How do Pecola and her brother Sammy react to the fights?

Pages 44-50

Why won't Pecola's eyes disappear? What makes eyes so important to Pecola? Think about whether any of the ideas in my online discussion of "Seeing and Perception" relate to this question. Why does Morrison insert the quotation about blue eyes from the primer into Pecola's fantasy about how having blue eyes would change her life (p. 46)? Though the point of view is still the omniscient author, the author is giving us Pecola's thoughts and feelings. What meaning do blue eyes have for Pecola? why are they important to her? Consider the following quotation:

Thrown, in this way, into the binding conviction that only a miracle could relieve her, she would never know her beauty. She would only see what there was to see: the eyes of other people.  (pp. 46-7)
Why can't she know her own beauty? What does she see in the eyes of other people?
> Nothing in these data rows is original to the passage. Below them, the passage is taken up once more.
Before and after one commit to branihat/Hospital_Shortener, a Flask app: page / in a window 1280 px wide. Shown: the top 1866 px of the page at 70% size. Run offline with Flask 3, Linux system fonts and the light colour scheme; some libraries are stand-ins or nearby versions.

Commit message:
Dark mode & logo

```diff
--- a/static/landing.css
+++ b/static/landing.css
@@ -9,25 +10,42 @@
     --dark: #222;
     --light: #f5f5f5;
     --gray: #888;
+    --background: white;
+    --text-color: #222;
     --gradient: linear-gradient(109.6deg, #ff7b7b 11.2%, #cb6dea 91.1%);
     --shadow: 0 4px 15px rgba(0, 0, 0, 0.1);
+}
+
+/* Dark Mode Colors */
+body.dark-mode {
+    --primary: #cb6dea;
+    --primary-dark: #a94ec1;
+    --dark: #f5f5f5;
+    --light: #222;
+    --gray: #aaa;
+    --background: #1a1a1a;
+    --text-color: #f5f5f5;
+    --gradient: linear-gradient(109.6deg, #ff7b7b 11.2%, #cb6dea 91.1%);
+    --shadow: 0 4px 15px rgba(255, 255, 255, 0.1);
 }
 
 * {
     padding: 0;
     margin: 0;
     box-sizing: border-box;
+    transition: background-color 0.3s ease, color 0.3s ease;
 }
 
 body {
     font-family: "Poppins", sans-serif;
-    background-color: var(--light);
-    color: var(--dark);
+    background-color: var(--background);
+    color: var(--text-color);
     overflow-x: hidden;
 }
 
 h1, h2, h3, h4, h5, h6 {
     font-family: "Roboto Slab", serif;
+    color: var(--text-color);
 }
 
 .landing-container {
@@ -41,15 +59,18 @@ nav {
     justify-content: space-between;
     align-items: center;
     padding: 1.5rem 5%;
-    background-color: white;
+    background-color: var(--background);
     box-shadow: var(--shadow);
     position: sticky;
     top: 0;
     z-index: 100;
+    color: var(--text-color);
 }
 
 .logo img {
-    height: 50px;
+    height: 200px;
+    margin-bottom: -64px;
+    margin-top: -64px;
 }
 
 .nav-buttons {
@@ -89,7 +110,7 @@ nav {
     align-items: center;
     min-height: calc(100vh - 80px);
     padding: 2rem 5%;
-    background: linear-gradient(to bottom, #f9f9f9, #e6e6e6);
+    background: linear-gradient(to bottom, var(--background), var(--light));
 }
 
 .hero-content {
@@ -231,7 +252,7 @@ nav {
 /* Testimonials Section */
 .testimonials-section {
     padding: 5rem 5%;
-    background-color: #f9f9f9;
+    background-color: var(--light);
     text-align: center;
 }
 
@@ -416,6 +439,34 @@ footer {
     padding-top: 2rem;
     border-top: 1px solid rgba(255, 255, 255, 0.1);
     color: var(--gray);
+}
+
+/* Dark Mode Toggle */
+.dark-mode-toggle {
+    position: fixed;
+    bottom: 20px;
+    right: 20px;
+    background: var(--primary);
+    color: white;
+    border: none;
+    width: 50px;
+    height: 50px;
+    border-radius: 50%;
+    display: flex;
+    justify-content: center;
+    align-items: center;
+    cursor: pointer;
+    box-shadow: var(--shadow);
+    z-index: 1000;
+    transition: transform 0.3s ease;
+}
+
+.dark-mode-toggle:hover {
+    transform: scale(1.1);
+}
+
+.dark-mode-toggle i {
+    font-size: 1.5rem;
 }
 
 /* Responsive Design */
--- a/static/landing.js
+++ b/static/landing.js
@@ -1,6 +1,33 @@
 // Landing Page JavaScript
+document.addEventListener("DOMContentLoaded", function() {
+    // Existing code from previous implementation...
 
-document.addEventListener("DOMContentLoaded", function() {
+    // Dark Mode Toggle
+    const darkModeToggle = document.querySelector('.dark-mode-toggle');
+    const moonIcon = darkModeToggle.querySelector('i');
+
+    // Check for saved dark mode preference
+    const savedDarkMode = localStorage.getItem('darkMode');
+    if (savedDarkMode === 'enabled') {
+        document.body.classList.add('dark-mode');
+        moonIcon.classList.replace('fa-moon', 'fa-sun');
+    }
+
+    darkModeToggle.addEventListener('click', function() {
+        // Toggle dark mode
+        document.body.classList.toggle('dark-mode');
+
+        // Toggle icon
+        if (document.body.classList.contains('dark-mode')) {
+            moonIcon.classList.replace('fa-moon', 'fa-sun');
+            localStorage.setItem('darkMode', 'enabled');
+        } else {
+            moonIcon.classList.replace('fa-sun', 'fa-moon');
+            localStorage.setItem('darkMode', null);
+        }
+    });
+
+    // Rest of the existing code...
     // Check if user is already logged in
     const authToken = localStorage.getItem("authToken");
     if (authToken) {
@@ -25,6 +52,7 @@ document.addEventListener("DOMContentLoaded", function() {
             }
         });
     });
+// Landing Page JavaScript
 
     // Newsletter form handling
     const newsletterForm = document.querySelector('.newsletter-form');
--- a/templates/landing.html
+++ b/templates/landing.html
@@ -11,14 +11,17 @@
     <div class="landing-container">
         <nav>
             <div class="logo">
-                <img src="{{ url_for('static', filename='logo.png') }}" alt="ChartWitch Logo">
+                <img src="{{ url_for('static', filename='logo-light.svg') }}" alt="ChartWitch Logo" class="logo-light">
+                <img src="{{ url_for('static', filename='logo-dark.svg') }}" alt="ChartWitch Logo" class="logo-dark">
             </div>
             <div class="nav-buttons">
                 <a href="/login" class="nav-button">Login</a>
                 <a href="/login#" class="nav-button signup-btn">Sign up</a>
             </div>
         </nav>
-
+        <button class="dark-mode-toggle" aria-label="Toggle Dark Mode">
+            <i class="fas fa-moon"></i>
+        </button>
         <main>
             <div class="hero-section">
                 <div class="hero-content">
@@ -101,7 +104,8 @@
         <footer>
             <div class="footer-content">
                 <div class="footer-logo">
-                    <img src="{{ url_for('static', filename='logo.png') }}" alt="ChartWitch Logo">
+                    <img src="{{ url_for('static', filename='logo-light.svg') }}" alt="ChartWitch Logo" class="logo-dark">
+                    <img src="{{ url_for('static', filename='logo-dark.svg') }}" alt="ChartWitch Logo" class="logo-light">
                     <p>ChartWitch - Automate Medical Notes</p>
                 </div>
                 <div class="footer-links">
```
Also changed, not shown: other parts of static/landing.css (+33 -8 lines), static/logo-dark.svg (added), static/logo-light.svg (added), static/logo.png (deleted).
How does Mr. Yacobowski "see" her? Does it affect the way he treats her? Is she the Other for him? Is it ironic that he has blue eyes? How does his treatment affect Pecola? How and why does her attitude toward the dandelions (another nature image) change? Is Pecola's brief anger a healthy response? Can anger serve positive functions, like protecting against pain, providing a sense of power, or creating energy? Why can't she stay angry?

How is the Mary Jane candy related to the Shirley Temple/white baby doll images? How does having and eating this candy affect Pecola? Why? There is an ironic transition or movement between the three pennies which bring Pecola nine orgasms and the three whores in the next paragraph, which begins a new section (p. 50).

Pages 50-8

Pecola turns to the three whores for information about love. Are they an appropriate source of information? What does it say about Pecola's life and parents that she turns to the whores for this crucial information? Music appears, in the blues Poland sings. How do the three whores get along with each other? Do they seem bothered by being outcasts in the community or do they form their own community? What answer does Pecola receive about love from them?

Pecola thinks about love based on Miss Marie's relationship with Dewey Prince and her observation of her parents:

What did love feel like? she wondered. How do grown-ups act when they love each other? Eat fish together? In her eyes came the picture of Cholly and Mrs. Breedlove in bed....Maybe that was love. Choking sounds and silence.  (p. 57)
What definition does she arrive at? What understanding of love can she arrive at with such information? Can it help her to find love?

What is the effect on the reader of watching Pecola search for love and her not seeming to receive any love from her family?

Morrison Syllabus

Morrison, The Bluest Eye, pp. 3-58
      Morrison, Online overview

The Bluest Eye, pp. 61-109

The Bluest Eye, pp. 110-131

The Bluest Eye, pp. 132-183

The Bluest Eye, pp. 184-206
"Afterward," pp. 209-216
      The Other in The Bluest Eye

Core Studies 6 Page || Syllabus